In the wake of the U.S. Supreme Court’s decision in Dobbs, State Health Officer of the Mississippi Department of Health v. Jackson Women’s Health Organization, et. al., employers across the country have faced uncertainty in how to navigate the various federal and state laws regarding health-related services for their employees. This is particularly challenging for employers in states that have laws that provide for criminal liability. The Dobbs decision may impact how employers modify their employee benefit plans or create new plans to cover the cost of travel and lodging for medical care, including abortion, that require travel out of state.
Texas’ bounty law is likely the most novel and we have received many questions on whether a company could face criminal liability under that statute for providing benefits to travel of state. Texas Senate Bill 8 prohibits physicians from performing or inducing abortions if the physician detected a fetal heartbeat or failed to perform a test to detect a fetal heartbeat. Notably, this law authorized a private civil right of action – allowing any individual in the state of Texas to bring a civil action against any person [which while undefined in the Bill, in other contexts in the Texas code, does include corporations] who:

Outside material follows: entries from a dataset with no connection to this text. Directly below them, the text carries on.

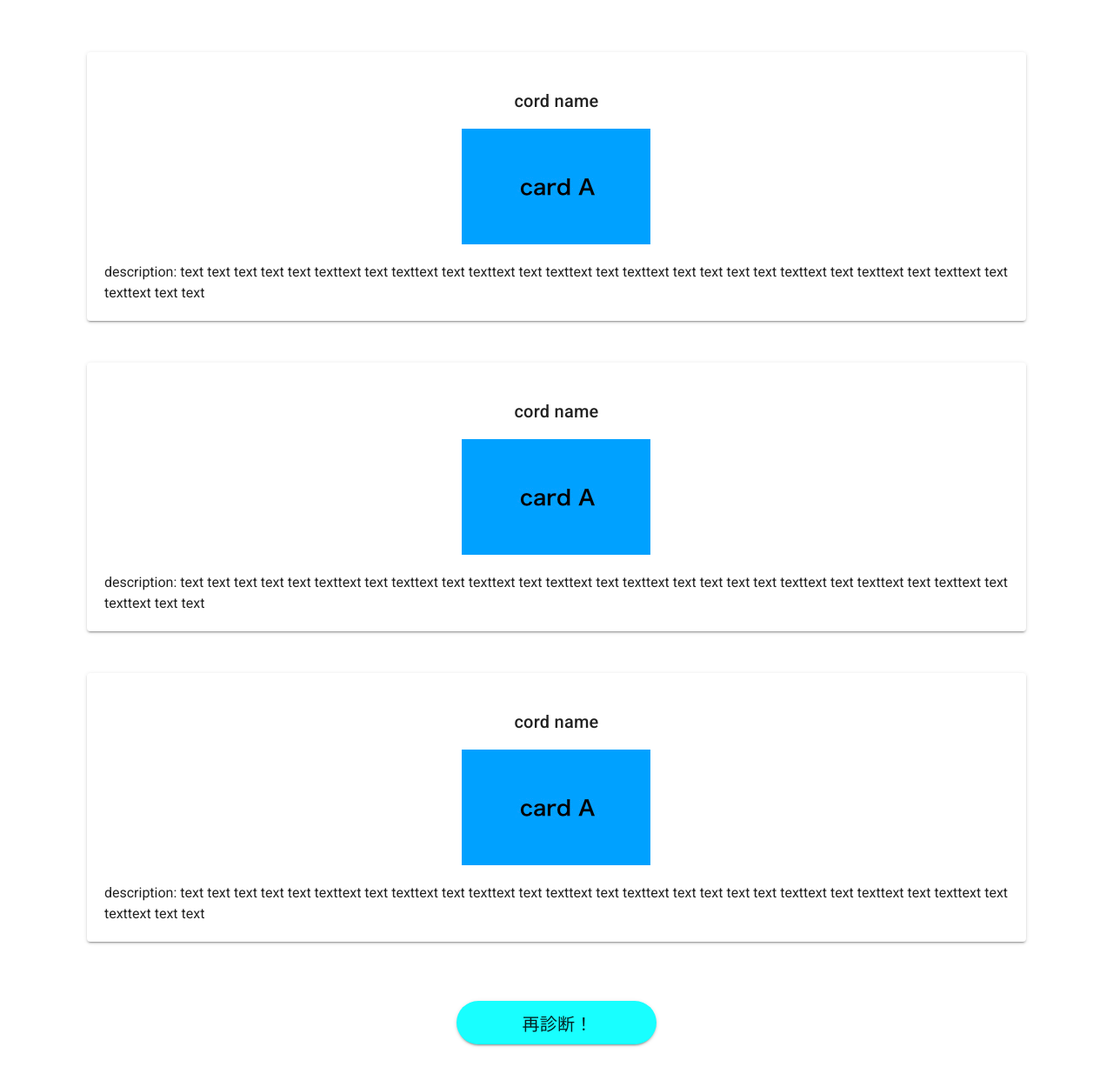
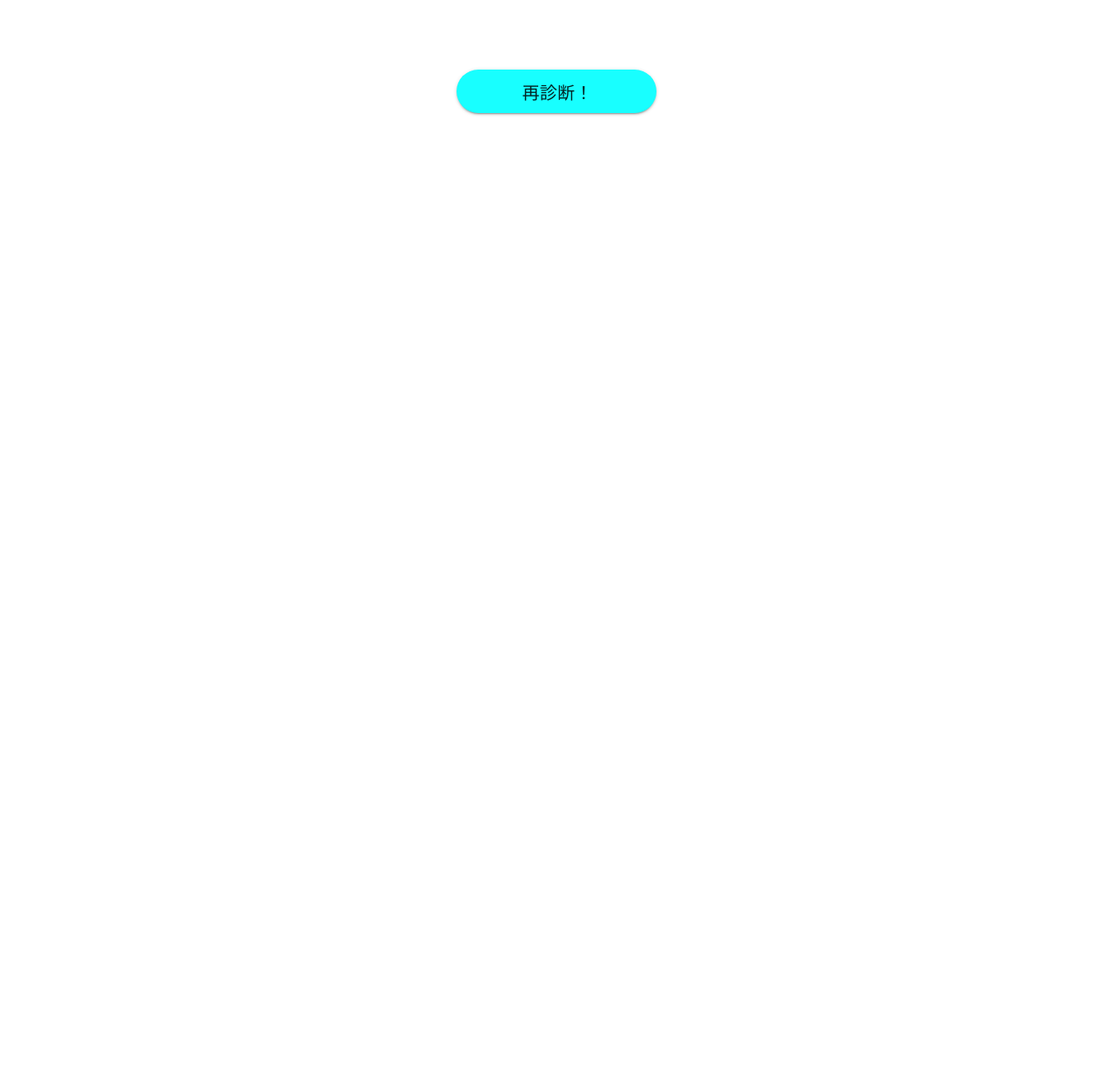
Before and after one commit to ShimaBee/credit_diagnosis, a Nuxt app in the folder front/nuxt_app/: page /answer in a window 1280 px wide. Shown: the top 1242 px of the page at 87% size. After the commit the page ends 800 px from the top, so only its background shows below. Built offline with nearby package versions, Linux system fonts and the light colour scheme.

Commit message:
vuexにanswerを保存、answer.vueで呼び出し

```diff
--- a/front/nuxt_app/pages/answer.vue
+++ b/front/nuxt_app/pages/answer.vue
@@ -2,48 +2,21 @@
   <v-app>
     <section>
       <v-container>
-
-       <div class="d-flex justify-center mx-3">
+       <div
+         class="d-flex justify-center mx-3"
+         v-for="(card,index) in result" v-bind:key="index"
+         >
           <v-card class="mt-12" width="95%">
-            <v-card-title class="d-flex justify-center pt-10">cord name</v-card-title>
+            <v-card-title class="d-flex justify-center pt-10">{{card.name}}</v-card-title>
             <div class="image-wrapper d-flex justify-center">
-              <img :src="require(`../assets/images/cards/card_image.001.jpeg`)" alt class />
+              <!-- <img :src="require(`../assets/images/cards/${card.image_path}`)" alt class /> -->
             </div>
             <div class="description-wrapper ma-5">
-              <p>description: text text text text text texttext text
-                texttext text texttext text texttext text texttext text text text text texttext text
-                texttext text texttext text texttext text text</p>
+              <p>{{card.description}}</p>
             </div>
           </v-card>
         </div>
 
-        <div class="d-flex justify-center mx-3">
-          <v-card class="mt-12" width="95%">
-            <v-card-title class="d-flex justify-center pt-10">cord name</v-card-title>
-            <div class="image-wrapper d-flex justify-center">
-              <img :src="require(`../assets/images/cards/card_image.001.jpeg`)" alt class />
-            </div>
-            <div class="description-wrapper ma-5">
-              <p>description: text text text text text texttext text
-                texttext text texttext text texttext text texttext text text text text texttext text
-                texttext text texttext text texttext text text</p>
-            </div>
-          </v-card>
-        </div>
-
-       <div class="d-flex justify-center mx-3">
-          <v-card class="mt-12" width="95%">
-            <v-card-title class="d-flex justify-center pt-10">cord name</v-card-title>
-            <div class="image-wrapper d-flex justify-center">
-              <img :src="require(`../assets/images/cards/card_image.001.jpeg`)" alt class />
-            </div>
-            <div class="description-wrapper ma-5">
-              <p>description: text text text text text texttext text
-                texttext text texttext text texttext text texttext text text text text texttext text
-                texttext text texttext text texttext text text</p>
-            </div>
-          </v-card>
-        </div>
 
         <div class="mt-5 d-flex justify-center">
           <v-btn
@@ -59,3 +32,14 @@
     </section>
   </v-app>
 </template>
+
+<script>
+export default {
+  computed: {
+    result() {
+      const answer = this.$store.state.answer;
+      return answer;
+    }
+  }
+}
+</script>
--- a/front/nuxt_app/pages/question.vue
+++ b/front/nuxt_app/pages/question.vue
@@ -86,6 +86,8 @@ export default {
         })
         .then(response => {
           console.log(response.data);
+          this.$store.dispatch("fetchAnswer",response.data);
+          this.$router.push('answer')
         });
       }
     }
--- a/front/nuxt_app/store/index.js
+++ b/front/nuxt_app/store/index.js
@@ -4,7 +4,8 @@ const axios = require('axios');
 // questionsというstateを定義
 export const state = () => {
     return {
-        questions: []
+        questions: [],
+        answer:[]
     }
 }
 
@@ -12,6 +13,9 @@ export const state = () => {
 export const mutations={
     SET_QUESTION: function(state,question) {
         state.questions=question;
+    },
+    SET_ANSWER: function(state,answer) {
+        state.answer=answer;
     }
 }
 
@@ -21,5 +25,8 @@ export const actions = {
         const url = 'http://localhost:8080/questions'
         const result = await axios.get(url);
         context.commit("SET_QUESTION", result.data)
+    },
+    async fetchAnswer(context,result) {
+        context.commit("SET_ANSWER", result)
     }
 }
```
Also changed, not shown: 1 other file (tests, documents, lock files or other folders).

(1) performs or induces an abortion in violation of this subchapter;
(2) knowingly engages in conduct that aids or abets the performance or inducement of an abortion through insurance or otherwise, if the abortion is performed or induced in violation of this subchapter, regardless of whether the person knew or should have known that the abortion would be performed or induced in violation of this subchapter; or
(3) intends to engage in the conduct described in subdivision (1) or (2).
See TX SB8 Sec. 171.208
If a company wanted to offer coverage for procuring abortions in other states through its health benefit plans, there are several legal considerations that the company should be aware of. First, under TX SB8 Sec. 171.208 (2), it is unlawful for any individual to aid or abet an individual in procuring an abortion. The Texas statute specifically prohibits “abortion[s] of unborn child[ren] with detectable fetal heartbeat[s]” and outlaws the conduct of physicians that “knowingly perform or induce an abortion on a pregnant woman if the physical detected a fetal heartbeat.” The statute itself defines a physician as “an individual licensed to practice medicine in this state.” So, the violations referenced in the statute arguably are limited only to those abortions conducted contrary to the statute by Texas physicians. If an organization’s health plan allows, as a benefit, costs to be recovered for traveling to procure an abortion in another state – then that would not be an action that would incur civil liability by a Texas physician. The statute legislates that abortions performed by Texas physicians are unlawful; it does not refer to travel to other states, and no court has yet opined on the scope of the statute in that context. But, even if a lawsuit was brought under that theory, the company could raise the general presumption against extraterritorial application of state law.Continue reading